Screen Actors Guild CEO Accused of Pension Plan Embezzlement

December 23, 2011 ( – An online petition calls for an independent investigation into allegations the Screen Actors Guild CEO raided the Guild’s health and pension fund for personal use.

CEO Bruce Dow is also alleged to have covered up a $5 to $10 million embezzlement scheme. According to Hollywood’s TheWrap, The allegations stem from a labor department complaint from Craig E. Simmons, an ex-employee of the Screen Actors Guild’s Producers Pension and Health Plans (SAG-PPHP), who charges fraud and theft by his former employers.  

In documents filed with the department in September, Simmons claims he was told by Dow not to discuss an alleged embezzlement scheme by former chief information officer Nader Karimi and to lie to authorities about other questionable financial activity, the news report said.  

Simmons, who was fired as SAG-PPHP’s executive director of HR, IT and risk management earlier this year, also accuses Dow of raiding the benefits plan to lavish money on family members and pay for his wife’s breast-enhancement surgery.  

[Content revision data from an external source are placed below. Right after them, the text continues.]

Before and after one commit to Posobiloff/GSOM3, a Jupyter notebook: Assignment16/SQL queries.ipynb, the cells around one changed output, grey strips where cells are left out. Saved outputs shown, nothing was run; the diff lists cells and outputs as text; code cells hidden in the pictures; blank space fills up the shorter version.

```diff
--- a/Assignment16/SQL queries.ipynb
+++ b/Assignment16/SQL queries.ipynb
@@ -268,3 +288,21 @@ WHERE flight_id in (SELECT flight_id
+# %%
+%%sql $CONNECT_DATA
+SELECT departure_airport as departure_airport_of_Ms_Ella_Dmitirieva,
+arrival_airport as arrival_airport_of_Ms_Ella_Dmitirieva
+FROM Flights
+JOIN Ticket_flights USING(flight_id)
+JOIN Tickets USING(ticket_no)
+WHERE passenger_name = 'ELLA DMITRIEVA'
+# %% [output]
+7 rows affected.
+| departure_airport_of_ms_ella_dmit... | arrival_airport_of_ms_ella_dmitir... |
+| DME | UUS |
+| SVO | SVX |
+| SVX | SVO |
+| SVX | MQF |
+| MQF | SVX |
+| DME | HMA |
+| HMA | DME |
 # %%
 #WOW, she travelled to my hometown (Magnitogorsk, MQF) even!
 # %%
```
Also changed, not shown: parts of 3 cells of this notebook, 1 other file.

After news of the complaint broke on TheWrap, the plan’s board pledged a “full review” of Simmons’ allegations and announced it had retained outside counsel to conduct the investigation.  

However, the petition claims the counsel SAG-PPHP turned to attorney Nancy Solomon, a friend of SAG’s national executive director, David White who worked with him previously at the law firm of O’Melveny & Myers. “Due to these close associations, we have serious concerns that Ms. Solomon’s objectivity and due diligence may have been compromised, resulting in the cherry-picking of certain people to interview while overlooking others who may not have been as supportive of Mr. Dow,” the complaint reads.  

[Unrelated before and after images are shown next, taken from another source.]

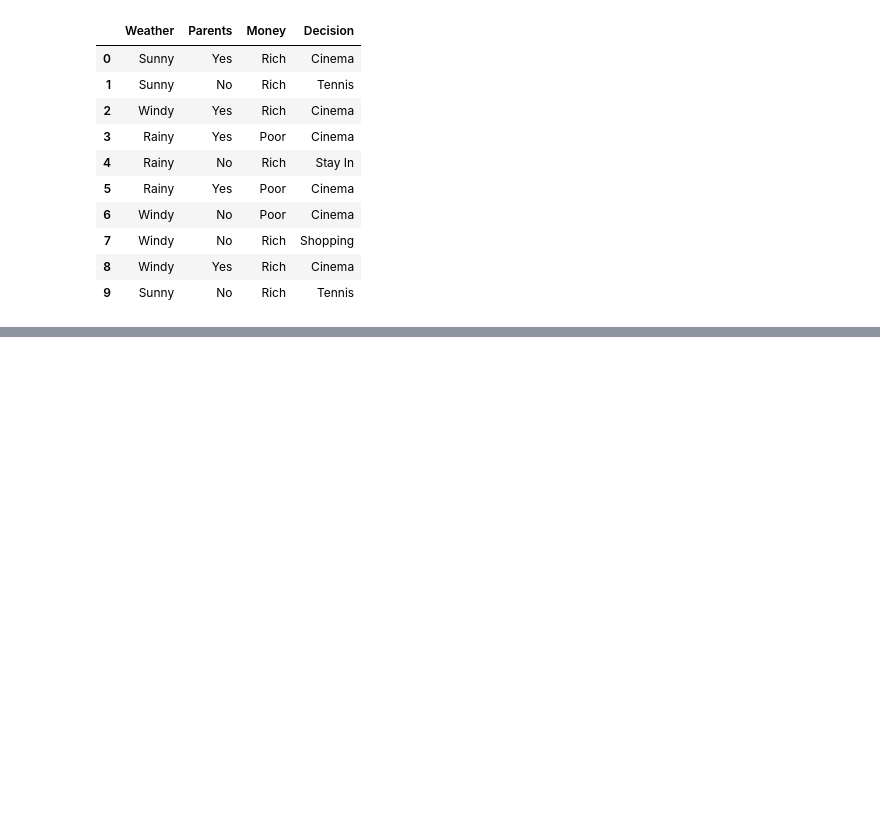
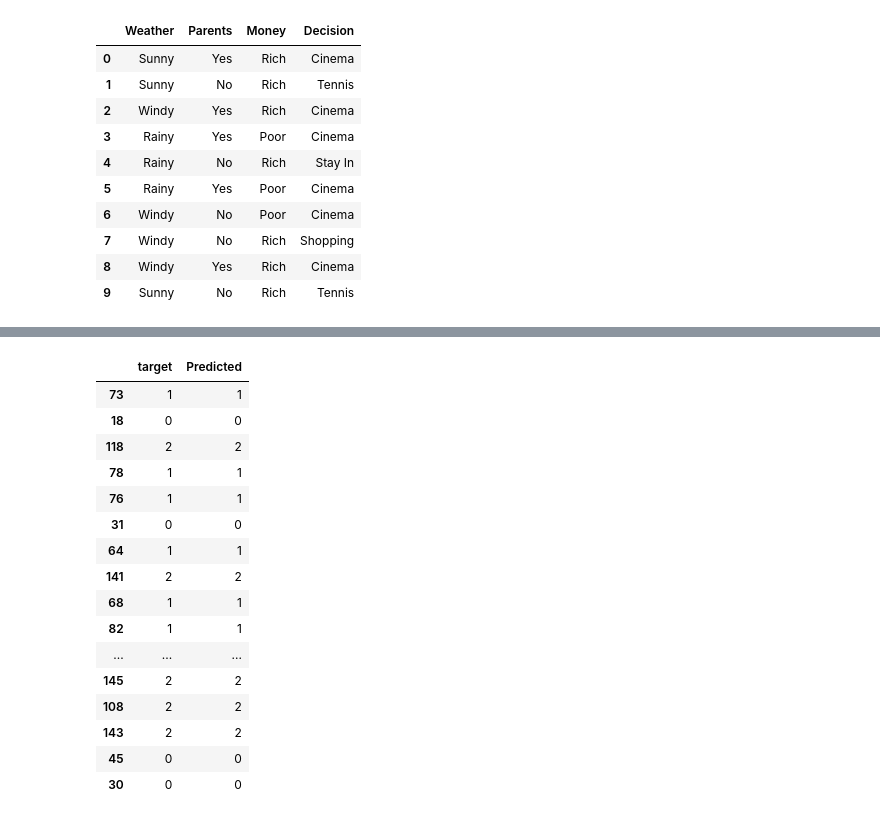
Before and after one commit to niranjandasMM/Scratch_Decision_Trees, a Jupyter notebook: algorithm_DT.ipynb, the cells around one changed output, grey strips where cells are left out. Cells and saved outputs as stored; diff of their text form; code cells hidden in the pictures; blank space fills up the shorter version.

```diff
--- a/algorithm_DT.ipynb
+++ b/algorithm_DT.ipynb
@@ -6,8 +8,8 @@ import matplotlib.pyplot as plt
 from _entropy import calculate_entropy
 from  _gini import calculate_gini_impurity
 # %%
-data = pd.read_csv('cinema_shopping_tenis_decision.csv')
-data
+cinema_tennis = pd.read_csv('cinema_shopping_tenis_decision.csv')
+cinema_tennis
 # %% [output]
 |  | Weather | Parents | Money | Decision |
 | 0 | Sunny | Yes | Rich | Cinema |
@@ -127,0 +229,31 @@ Split 2 - Data:
+# %%
+from sklearn.metrics import accuracy_score
+from sklearn.model_selection import train_test_split
+
+tree.fit( iris, 'target' )
+test_predictions = tree.predict(X_test)
+
+# Convert test_predictions list to DataFrame with the same index as y_test
+test_predictions_df = pd.DataFrame(test_predictions, index=y_test.index, columns=["Predicted"])
+
+# Combine y_test and test_predictions_df into a single DataFrame
+results_df = pd.concat([y_test, test_predictions_df], axis=1)
+results_df
+# %% [output]
+|  | target | Predicted |
+| 73 | 1 | 1 |
+| 18 | 0 | 0 |
+| 118 | 2 | 2 |
+| 78 | 1 | 1 |
+| 76 | 1 | 1 |
+| 31 | 0 | 0 |
+| 64 | 1 | 1 |
+| 141 | 2 | 2 |
+| 68 | 1 | 1 |
+| 82 | 1 | 1 |
+| ... | ... | ... |
+| 145 | 2 | 2 |
+| 108 | 2 | 2 |
+| 143 | 2 | 2 |
+| 45 | 0 | 0 |
+| 30 | 0 | 0 |
```
Also changed, not shown: parts of 6 cells of this notebook, 5 other files.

A spokesperson for SAG-PPHP declined to say if an investigation has been concluded, but told TheWrap the petition contains inaccurate information.  

The petition also claims Solomon presented a report to the plan’s trustees and asked for Dow to pay back tens of thousands of dollars in unauthorized moving expenses. But, it reads: “Merely returning the money is not sufficient to right this wrong. At what threshold of wrongdoing is punitive action taken?”   

“We are hearing nothing about what is being done to address or shine light on these issues,” the petition adds. “From out here it looks as though you are not exercising your fiduciary duties as trustees.”